● **WHAT THIS TASK INVOLVES**
Here are some records; copy every line that holds the word "name".

(Records from a dataset)
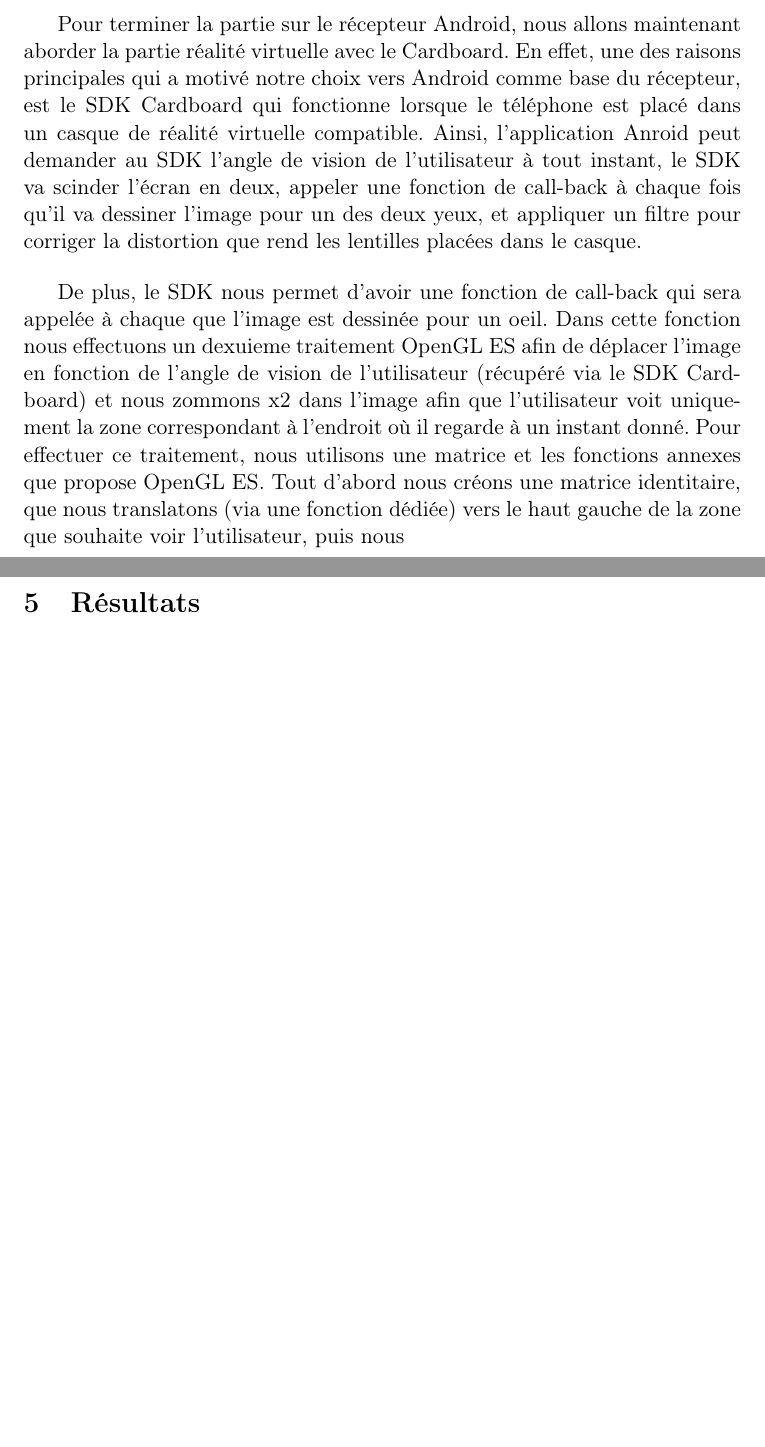
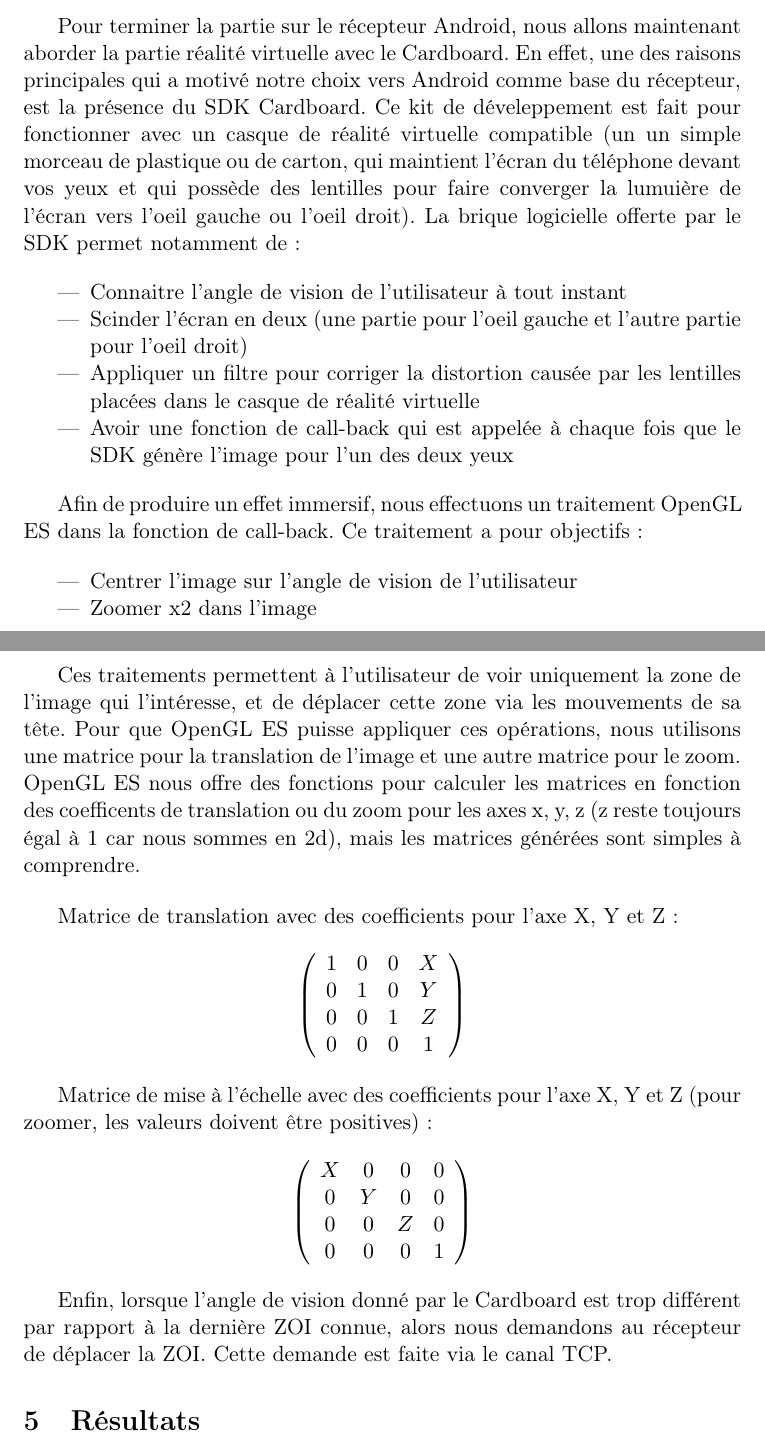
Before and after one commit to SnRGroup/PFE, a LaTeX document (Rapport/rapport.tex): two parts of pages 18 and 19 of 22, joined at a grey line, cut so that both start at the same text, the shorter picture padded with empty space. Compiled offline with pdfLaTeX.

Commit message:
fin partie cardboard

```diff
--- a/Rapport/rapport.tex
+++ b/Rapport/rapport.tex
@@ -471,16 +471,53 @@ Ainsi, si l'on veut transformer un bloc de coordonnnées ABCD en un bloc de coor
 
 \subsection{Cardboard}
 Pour terminer la partie sur le récepteur Android, nous allons maintenant aborder la partie réalité virtuelle avec le Cardboard.
-En effet, une des raisons principales qui a motivé notre choix vers Android comme base du récepteur, est le SDK Cardboard qui fonctionne lorsque le téléphone est placé dans un casque de réalité virtuelle compatible.
-Ainsi, l'application Anroid peut demander au SDK l'angle de vision de l'utilisateur à tout instant, le SDK va scinder l'écran en deux, appeler une fonction de call-back à chaque fois qu'il va dessiner l'image pour un des deux yeux, et appliquer un filtre pour corriger la distortion que rend les lentilles placées dans le casque.
+En effet, une des raisons principales qui a motivé notre choix vers Android comme base du récepteur, est la présence du SDK Cardboard.
+Ce kit de déveleppement est fait pour fonctionner avec un casque de réalité virtuelle compatible (un un simple morceau de plastique ou de carton, qui maintient l'écran du téléphone devant vos yeux et qui possède des lentilles pour faire converger la lumuière de l'écran vers l'oeil gauche ou l'oeil droit).
+La brique logicielle offerte par le SDK permet notamment de :
+
+\bigbreak
+\begin{itemize}
+\item{Connaitre l'angle de vision de l'utilisateur à tout instant}
+\item{Scinder l'écran en deux (une partie pour l'oeil gauche et l'autre partie pour l'oeil droit)}
+\item{Appliquer un filtre pour corriger la distortion causée par les lentilles placées dans le casque de réalité virtuelle}
+\item{Avoir une fonction de call-back qui est appelée à chaque fois que le SDK génère l'image pour l'un des deux yeux}
+\end{itemize}
+
+\bigbreak
+Afin de produire un effet immersif, nous effectuons un traitement OpenGL ES dans la fonction de call-back.
+Ce traitement a pour objectifs :
+
+\bigbreak
+\begin{itemize}
+\item{Centrer l'image sur l'angle de vision de l'utilisateur}
+\item{Zoomer x2 dans l'image}
+\end{itemize}
+
+\bigbreak
+Ces traitements permettent à l'utilisateur de voir uniquement la zone de l'image qui l'intéresse, et de déplacer cette zone via les mouvements de sa tête.
+Pour que OpenGL ES puisse appliquer ces opérations, nous utilisons une matrice pour la translation de l'image et une autre matrice pour le zoom.
+OpenGL ES nous offre des fonctions pour calculer les matrices en fonction des coefficents de translation ou du zoom pour les axes x, y, z (z reste toujours égal à 1 car nous sommes en 2d), mais les matrices générées sont simples à comprendre.
+
+\bigbreak
+Matrice de translation avec des coefficients pour l'axe X, Y et Z :
+\[ \left( \begin{array}{cccc}
+1 & 0 & 0 & X \\
+0 & 1 & 0 & Y \\
+0 & 0 & 1 & Z \\
+0 & 0 & 0 & 1 \end{array} \right)\]
+
+\bigbreak
+Matrice de mise à l'échelle avec des coefficients pour l'axe X, Y et Z (pour zoomer, les valeurs doivent être positives) :
+\[ \left( \begin{array}{cccc}
+X & 0 & 0 & 0 \\
+0 & Y & 0 & 0 \\
+0 & 0 & Z & 0 \\
+0 & 0 & 0 & 1 \end{array} \right)\]
 
 
 \bigbreak
-De plus, le SDK nous permet d'avoir une fonction de call-back qui sera appelée à chaque que l'image est dessinée pour un oeil.
-Dans cette fonction nous effectuons un dexuieme traitement OpenGL ES afin de déplacer l'image en fonction de l'angle de vision de l'utilisateur (récupéré via le SDK Cardboard) et nous zommons x2 dans l'image afin que l'utilisateur voit uniquement la zone correspondant à l'endroit où il regarde à un instant donné.
-Pour effectuer ce traitement, nous utilisons une matrice et les fonctions annexes que propose OpenGL ES.
-Tout d'abord nous créons une matrice identitaire, que nous translatons (via une fonction dédiée) vers le haut gauche de la zone que souhaite voir l'utilisateur, puis nous
-
+Enfin, lorsque l'angle de vision donné par le Cardboard est trop différent par rapport à la dernière ZOI connue, alors nous demandons au récepteur de déplacer la ZOI.
+Cette demande est faite via le canal TCP.
 
 \section{Résultats}
 
```
Also changed, not shown: 1 other file.
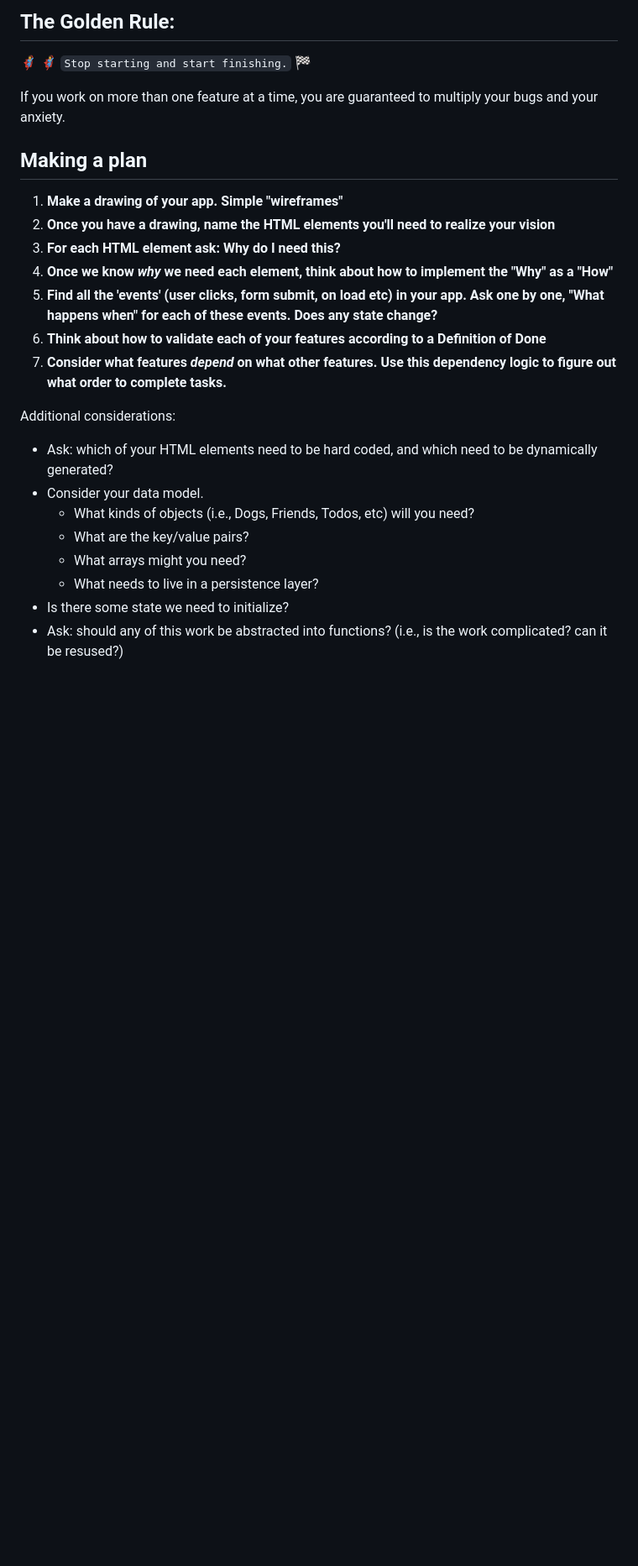
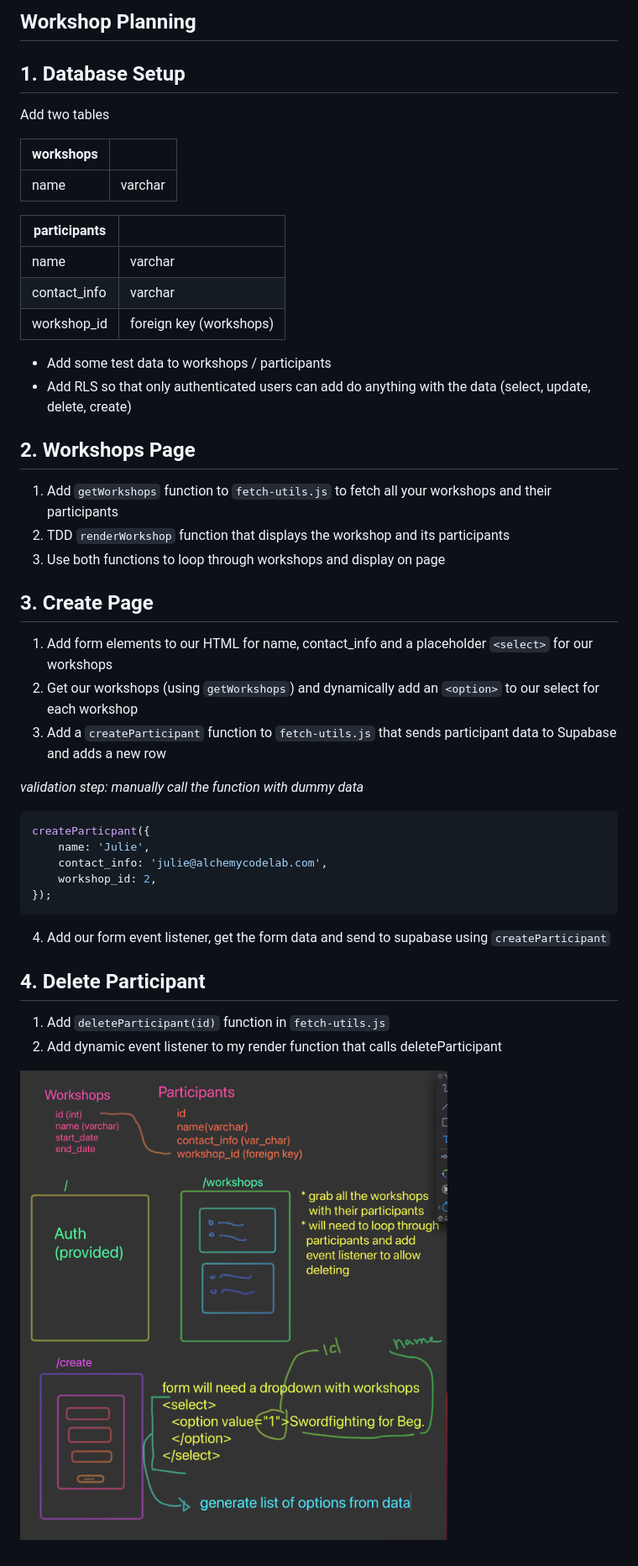
Before and after one commit to alchemy-2022-apr-demos/workshop-demo, a Markdown page: README.md, the part around the change. Shown: that part at 84% size. Rendered like a GitHub page; pictures changed too: plan.png (added); blank space fills up the shorter version.

Commit message:
adding plan

````diff
--- a/README.md
+++ b/README.md
@@ -1,26 +1,49 @@
-## The Golden Rule:
+## Workshop Planning
 
-🦸 🦸‍♂️ `Stop starting and start finishing.` 🏁
+## 1. Database Setup
 
-If you work on more than one feature at a time, you are guaranteed to multiply your bugs and your anxiety.
+Add two tables
 
-## Making a plan
+| workshops |         |
+| --------- | ------- |
+| name      | varchar |
 
-1. **Make a drawing of your app. Simple "wireframes"**
-1. **Once you have a drawing, name the HTML elements you'll need to realize your vision**
-1. **For each HTML element ask: Why do I need this?**
-1. **Once we know _why_ we need each element, think about how to implement the "Why" as a "How"**
-1. **Find all the 'events' (user clicks, form submit, on load etc) in your app. Ask one by one, "What happens when" for each of these events. Does any state change?**
-1. **Think about how to validate each of your features according to a Definition of Done**
-1. **Consider what features _depend_ on what other features. Use this dependency logic to figure out what order to complete tasks.**
+| participants |                         |
+| ------------ | ----------------------- |
+| name         | varchar                 |
+| contact_info | varchar                 |
+| workshop_id  | foreign key (workshops) |
 
-Additional considerations:
+-   Add some test data to workshops / participants
+-   Add RLS so that only authenticated users can add do anything with the data (select, update, delete, create)
 
--   Ask: which of your HTML elements need to be hard coded, and which need to be dynamically generated?
--   Consider your data model.
-    -   What kinds of objects (i.e., Dogs, Friends, Todos, etc) will you need?
-    -   What are the key/value pairs?
-    -   What arrays might you need?
-    -   What needs to live in a persistence layer?
--   Is there some state we need to initialize?
--   Ask: should any of this work be abstracted into functions? (i.e., is the work complicated? can it be resused?)
+## 2. Workshops Page
+
+1. Add `getWorkshops` function to `fetch-utils.js` to fetch all your workshops and their participants
+2. TDD `renderWorkshop` function that displays the workshop and its participants
+3. Use both functions to loop through workshops and display on page
+
+## 3. Create Page
+
+1. Add form elements to our HTML for name, contact_info and a placeholder `<select>` for our workshops
+2. Get our workshops (using `getWorkshops`) and dynamically add an `<option>` to our select for each workshop
+3. Add a `createParticipant` function to `fetch-utils.js` that sends participant data to Supabase and adds a new row
+
+_validation step: manually call the function with dummy data_
+
+```js
+createParticpant({
+    name: 'Julie',
+    contact_info: 'julie@alchemycodelab.com',
+    workshop_id: 2,
+});
+```
+
+4. Add our form event listener, get the form data and send to supabase using `createParticipant`
+
+## 4. Delete Participant
+
+1. Add `deleteParticipant(id)` function in `fetch-utils.js`
+2. Add dynamic event listener to my render function that calls deleteParticipant
+
+![](./plan.png)
````
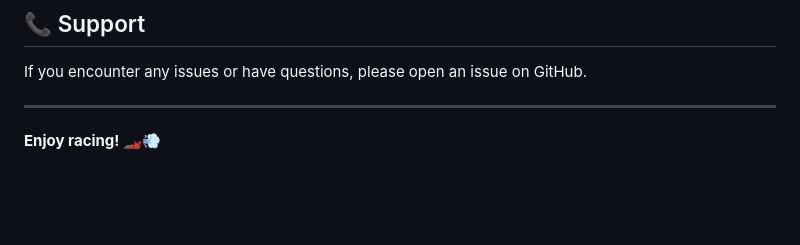
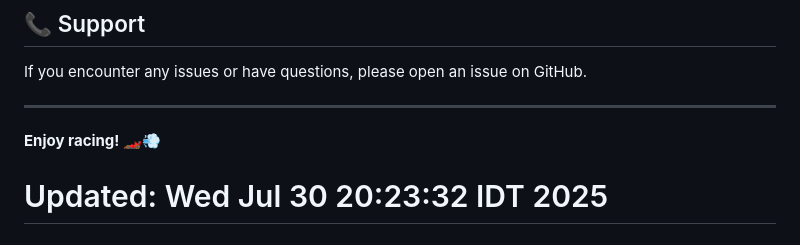
Before and after one commit to shaymark/car-racing-game, a Markdown page: README.md, the part around the change. Drawn GitHub-style; blank space fills up the shorter version.

Commit message:
Trigger GitHub Pages redeployment

```diff
--- a/README.md
+++ b/README.md
@@ -178,3 +178,4 @@ If you encounter any issues or have questions, please open an issue on GitHub.
 ---
 
 **Enjoy racing! 🏎️💨**
+# Updated: Wed Jul 30 20:23:32 IDT 2025
```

● **TASK SOLUTION**
+| name      | varchar |
-1. **Once you have a drawing, name the HTML elements you'll need to realize your vision**
+| name         | varchar                 |
+1. Add form elements to our HTML for name, contact_info and a placeholder `<select>` for our workshops
+    name: 'Julie',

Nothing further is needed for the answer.